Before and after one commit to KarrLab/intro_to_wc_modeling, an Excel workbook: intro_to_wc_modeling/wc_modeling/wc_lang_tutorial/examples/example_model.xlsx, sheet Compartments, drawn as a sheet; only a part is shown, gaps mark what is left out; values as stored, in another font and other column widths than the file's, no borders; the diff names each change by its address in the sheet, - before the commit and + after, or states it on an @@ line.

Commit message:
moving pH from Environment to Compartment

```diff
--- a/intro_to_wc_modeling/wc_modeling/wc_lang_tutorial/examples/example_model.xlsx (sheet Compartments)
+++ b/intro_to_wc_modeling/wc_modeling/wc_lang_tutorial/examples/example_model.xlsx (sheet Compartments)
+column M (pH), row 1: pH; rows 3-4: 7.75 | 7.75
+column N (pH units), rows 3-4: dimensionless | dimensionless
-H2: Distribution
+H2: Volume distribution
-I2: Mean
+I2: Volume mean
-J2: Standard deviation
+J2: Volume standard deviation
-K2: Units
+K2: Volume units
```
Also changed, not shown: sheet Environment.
--
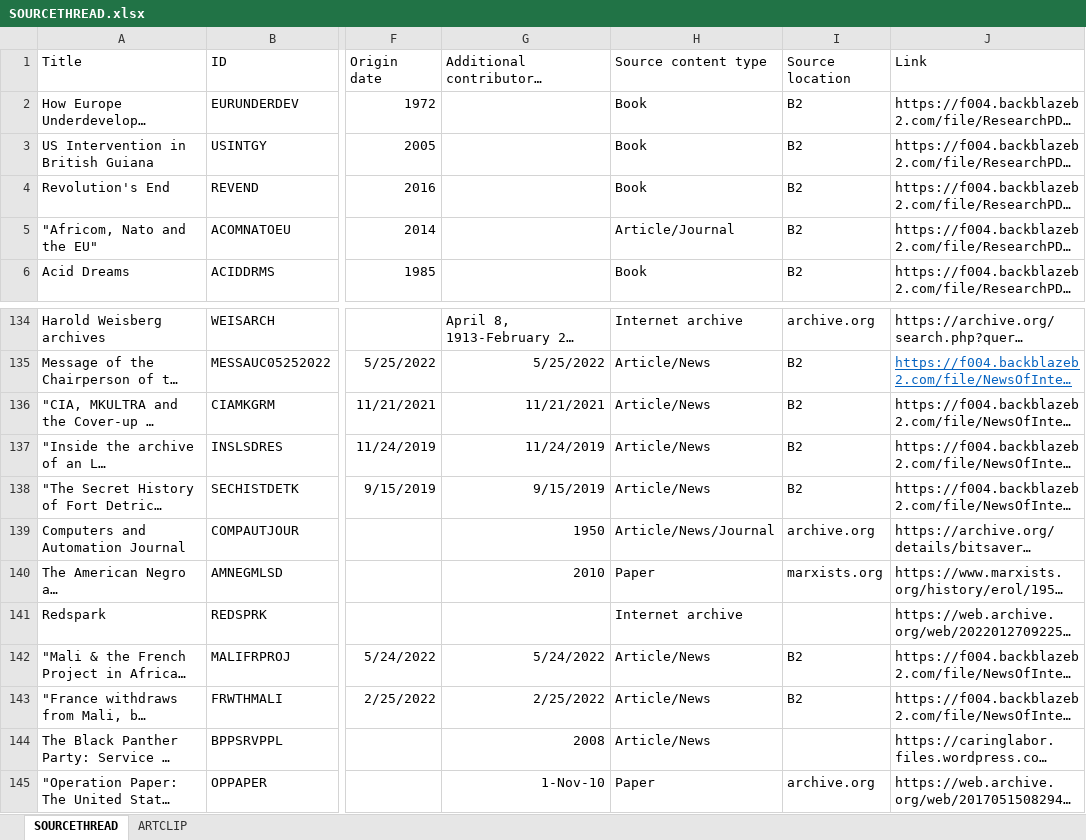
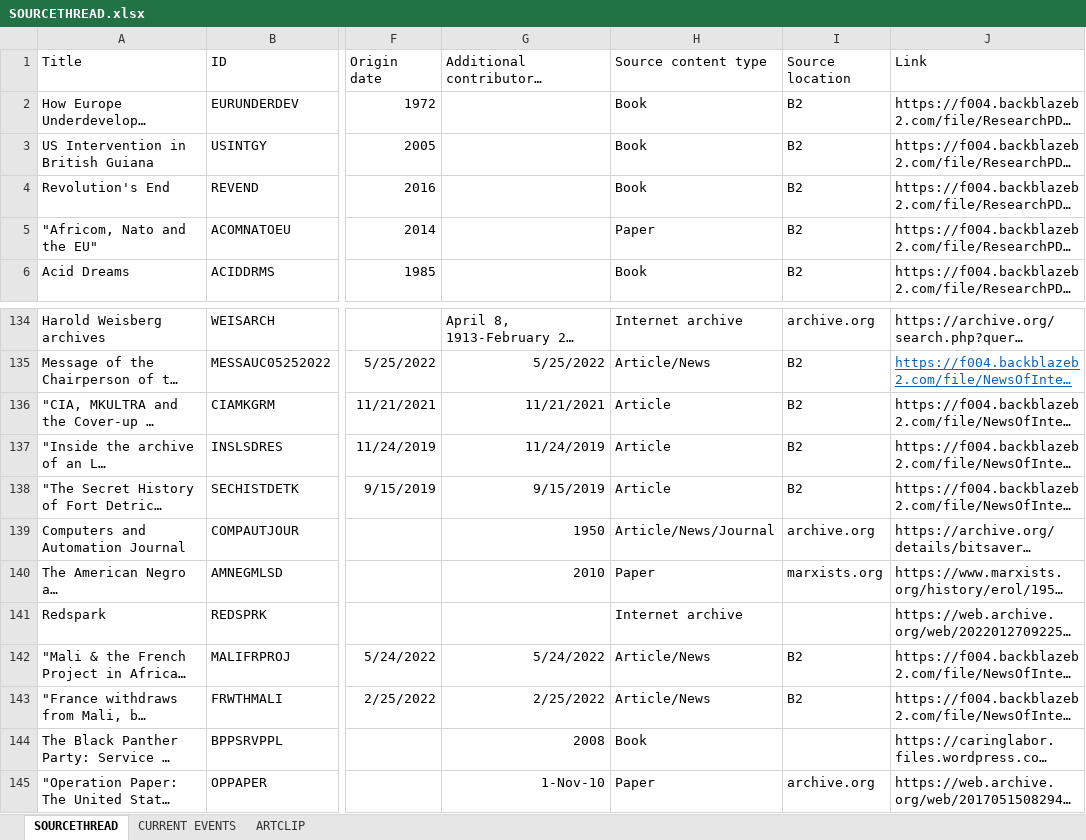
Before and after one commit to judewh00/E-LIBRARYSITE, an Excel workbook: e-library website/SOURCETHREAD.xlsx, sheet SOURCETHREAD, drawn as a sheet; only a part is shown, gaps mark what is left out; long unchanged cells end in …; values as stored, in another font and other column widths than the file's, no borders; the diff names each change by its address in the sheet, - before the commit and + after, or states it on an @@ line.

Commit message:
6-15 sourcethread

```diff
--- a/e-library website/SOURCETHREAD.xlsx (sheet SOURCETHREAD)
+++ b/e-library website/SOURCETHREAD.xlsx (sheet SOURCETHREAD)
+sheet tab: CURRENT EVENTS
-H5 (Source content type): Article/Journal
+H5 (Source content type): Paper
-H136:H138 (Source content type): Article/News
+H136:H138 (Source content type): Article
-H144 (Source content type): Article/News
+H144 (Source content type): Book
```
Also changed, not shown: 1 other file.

To do >> Show all lines above holding the word "content".

Reply to the task >>
-H5 (Source content type): Article/Journal
+H5 (Source content type): Paper
-H136:H138 (Source content type): Article/News
+H136:H138 (Source content type): Article
-H144 (Source content type): Article/News
+H144 (Source content type): Book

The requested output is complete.